(Task directions) Images do not belong in the copy. Retype the entries exactly.

Stored dataset items
───

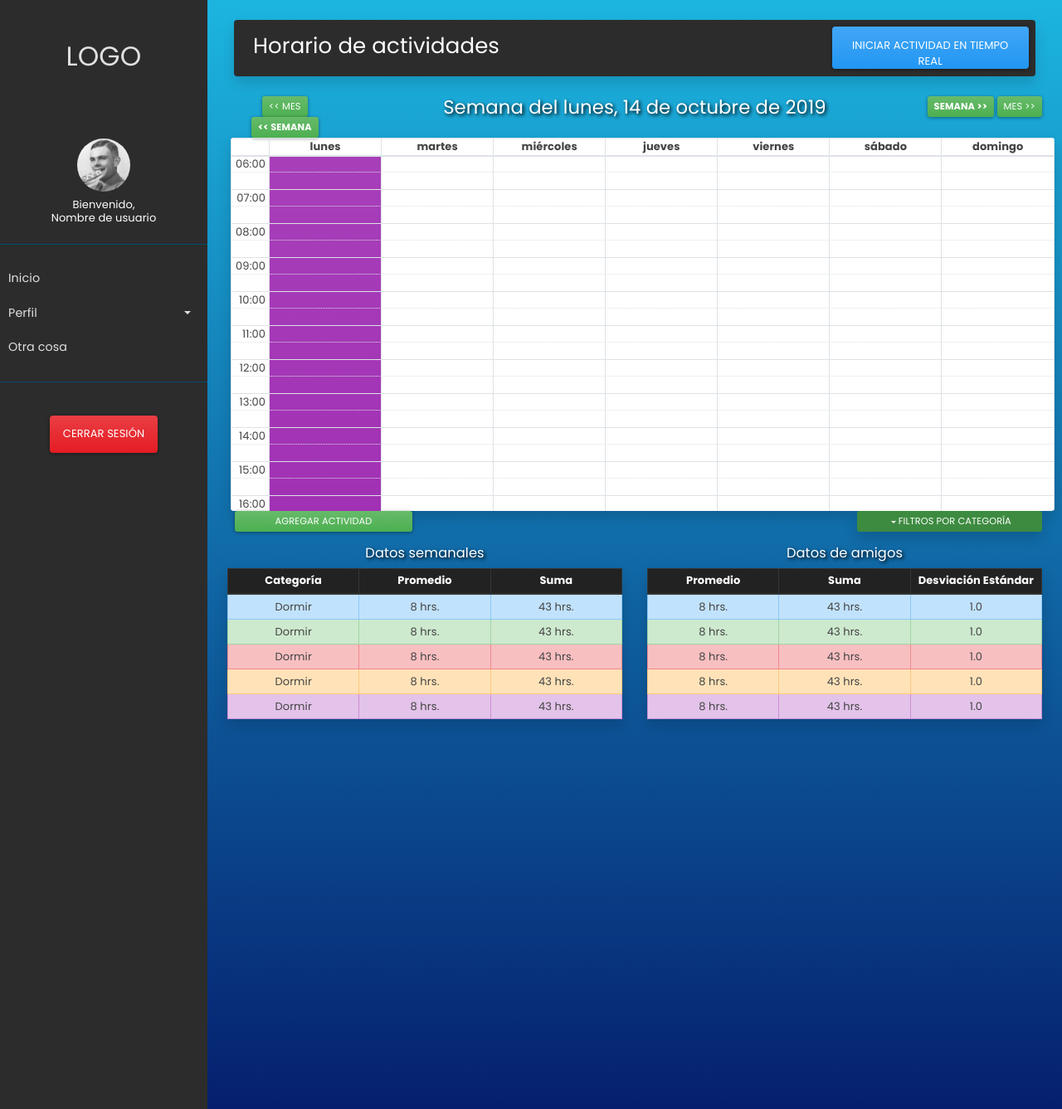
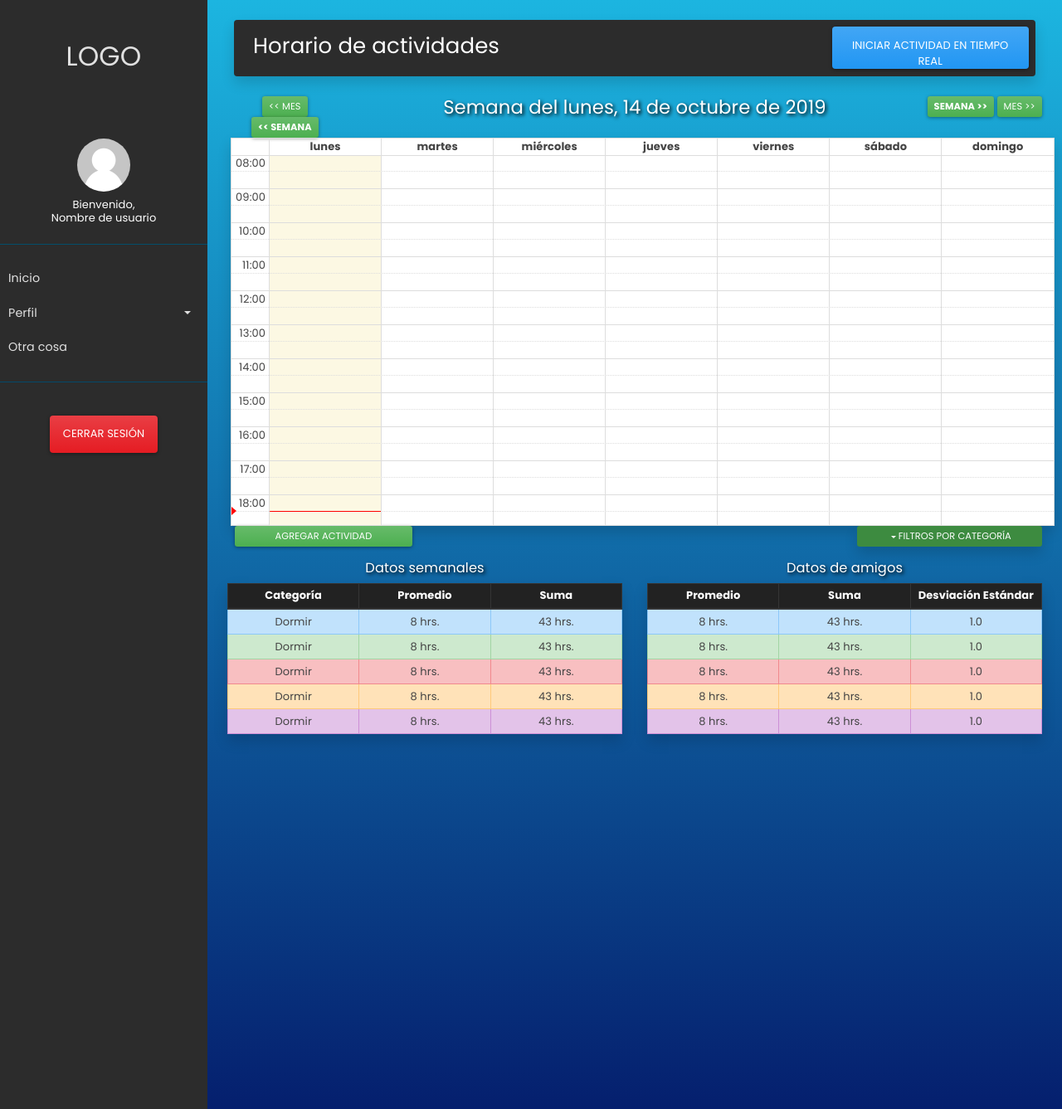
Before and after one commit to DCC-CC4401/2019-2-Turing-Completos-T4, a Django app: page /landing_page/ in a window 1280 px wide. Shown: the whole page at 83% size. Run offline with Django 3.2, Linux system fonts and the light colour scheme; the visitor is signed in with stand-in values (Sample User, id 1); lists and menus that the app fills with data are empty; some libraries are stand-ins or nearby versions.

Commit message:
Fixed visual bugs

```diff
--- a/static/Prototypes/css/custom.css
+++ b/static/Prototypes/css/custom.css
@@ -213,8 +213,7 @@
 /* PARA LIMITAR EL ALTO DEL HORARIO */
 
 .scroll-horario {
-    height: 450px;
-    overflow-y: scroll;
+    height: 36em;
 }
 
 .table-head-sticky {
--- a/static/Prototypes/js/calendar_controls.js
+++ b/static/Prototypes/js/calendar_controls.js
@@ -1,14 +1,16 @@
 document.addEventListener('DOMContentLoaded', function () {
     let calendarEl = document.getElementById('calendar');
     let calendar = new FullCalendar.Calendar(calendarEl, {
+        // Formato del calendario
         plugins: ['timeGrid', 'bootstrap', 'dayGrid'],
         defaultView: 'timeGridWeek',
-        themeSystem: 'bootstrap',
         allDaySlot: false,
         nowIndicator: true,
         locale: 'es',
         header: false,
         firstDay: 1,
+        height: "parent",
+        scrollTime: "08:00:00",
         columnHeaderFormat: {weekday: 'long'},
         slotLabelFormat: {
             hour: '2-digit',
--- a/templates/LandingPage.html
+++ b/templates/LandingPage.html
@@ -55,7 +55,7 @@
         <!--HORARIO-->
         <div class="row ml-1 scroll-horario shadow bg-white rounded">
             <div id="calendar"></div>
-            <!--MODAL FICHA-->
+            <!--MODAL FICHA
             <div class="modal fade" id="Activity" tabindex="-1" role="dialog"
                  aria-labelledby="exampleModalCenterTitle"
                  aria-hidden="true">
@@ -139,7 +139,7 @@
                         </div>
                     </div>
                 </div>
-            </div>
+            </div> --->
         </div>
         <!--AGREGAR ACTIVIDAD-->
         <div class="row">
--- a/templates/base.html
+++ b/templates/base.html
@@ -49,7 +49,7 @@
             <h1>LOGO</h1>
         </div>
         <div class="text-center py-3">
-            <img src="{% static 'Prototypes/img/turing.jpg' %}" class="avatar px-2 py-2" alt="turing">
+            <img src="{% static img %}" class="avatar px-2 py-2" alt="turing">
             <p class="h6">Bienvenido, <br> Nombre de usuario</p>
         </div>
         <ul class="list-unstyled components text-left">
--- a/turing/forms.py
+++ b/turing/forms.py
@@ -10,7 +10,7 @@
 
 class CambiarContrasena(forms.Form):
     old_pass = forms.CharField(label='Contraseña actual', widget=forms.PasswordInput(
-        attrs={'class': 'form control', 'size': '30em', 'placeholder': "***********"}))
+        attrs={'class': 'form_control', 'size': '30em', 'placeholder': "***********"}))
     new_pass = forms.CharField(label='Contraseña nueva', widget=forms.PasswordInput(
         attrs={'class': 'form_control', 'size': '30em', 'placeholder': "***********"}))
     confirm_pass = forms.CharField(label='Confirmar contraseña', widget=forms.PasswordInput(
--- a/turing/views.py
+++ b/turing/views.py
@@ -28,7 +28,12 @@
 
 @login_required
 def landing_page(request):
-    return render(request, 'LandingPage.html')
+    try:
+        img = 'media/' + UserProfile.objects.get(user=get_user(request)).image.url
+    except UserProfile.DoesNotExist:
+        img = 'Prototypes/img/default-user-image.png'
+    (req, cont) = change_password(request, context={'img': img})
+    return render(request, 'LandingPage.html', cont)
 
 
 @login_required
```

───

(Expected answer)
Before and after one commit to DCC-CC4401/2019-2-Turing-Completos-T4, a Django app: page /landing_page/ in a window 1280 px wide. Shown: the whole page at 83% size. Run offline with Django 3.2, Linux system fonts and the light colour scheme; the visitor is signed in with stand-in values (Sample User, id 1); lists and menus that the app fills with data are empty; some libraries are stand-ins or nearby versions.

Commit message:
Fixed visual bugs

```diff
--- a/static/Prototypes/css/custom.css
+++ b/static/Prototypes/css/custom.css
@@ -213,8 +213,7 @@
 /* PARA LIMITAR EL ALTO DEL HORARIO */
 
 .scroll-horario {
-    height: 450px;
-    overflow-y: scroll;
+    height: 36em;
 }
 
 .table-head-sticky {
--- a/static/Prototypes/js/calendar_controls.js
+++ b/static/Prototypes/js/calendar_controls.js
@@ -1,14 +1,16 @@
 document.addEventListener('DOMContentLoaded', function () {
     let calendarEl = document.getElementById('calendar');
     let calendar = new FullCalendar.Calendar(calendarEl, {
+        // Formato del calendario
         plugins: ['timeGrid', 'bootstrap', 'dayGrid'],
         defaultView: 'timeGridWeek',
-        themeSystem: 'bootstrap',
         allDaySlot: false,
         nowIndicator: true,
         locale: 'es',
         header: false,
         firstDay: 1,
+        height: "parent",
+        scrollTime: "08:00:00",
         columnHeaderFormat: {weekday: 'long'},
         slotLabelFormat: {
             hour: '2-digit',
--- a/templates/LandingPage.html
+++ b/templates/LandingPage.html
@@ -55,7 +55,7 @@
         <!--HORARIO-->
         <div class="row ml-1 scroll-horario shadow bg-white rounded">
             <div id="calendar"></div>
-            <!--MODAL FICHA-->
+            <!--MODAL FICHA
             <div class="modal fade" id="Activity" tabindex="-1" role="dialog"
                  aria-labelledby="exampleModalCenterTitle"
                  aria-hidden="true">
@@ -139,7 +139,7 @@
                         </div>
                     </div>
                 </div>
-            </div>
+            </div> --->
         </div>
         <!--AGREGAR ACTIVIDAD-->
         <div class="row">
--- a/templates/base.html
+++ b/templates/base.html
@@ -49,7 +49,7 @@
             <h1>LOGO</h1>
         </div>
         <div class="text-center py-3">
-            <img src="{% static 'Prototypes/img/turing.jpg' %}" class="avatar px-2 py-2" alt="turing">
+            <img src="{% static img %}" class="avatar px-2 py-2" alt="turing">
             <p class="h6">Bienvenido, <br> Nombre de usuario</p>
         </div>
         <ul class="list-unstyled components text-left">
--- a/turing/forms.py
+++ b/turing/forms.py
@@ -10,7 +10,7 @@
 
 class CambiarContrasena(forms.Form):
     old_pass = forms.CharField(label='Contraseña actual', widget=forms.PasswordInput(
-        attrs={'class': 'form control', 'size': '30em', 'placeholder': "***********"}))
+        attrs={'class': 'form_control', 'size': '30em', 'placeholder': "***********"}))
     new_pass = forms.CharField(label='Contraseña nueva', widget=forms.PasswordInput(
         attrs={'class': 'form_control', 'size': '30em', 'placeholder': "***********"}))
     confirm_pass = forms.CharField(label='Confirmar contraseña', widget=forms.PasswordInput(
--- a/turing/views.py
+++ b/turing/views.py
@@ -28,7 +28,12 @@
 
 @login_required
 def landing_page(request):
-    return render(request, 'LandingPage.html')
+    try:
+        img = 'media/' + UserProfile.objects.get(user=get_user(request)).image.url
+    except UserProfile.DoesNotExist:
+        img = 'Prototypes/img/default-user-image.png'
+    (req, cont) = change_password(request, context={'img': img})
+    return render(request, 'LandingPage.html', cont)
 
 
 @login_required
```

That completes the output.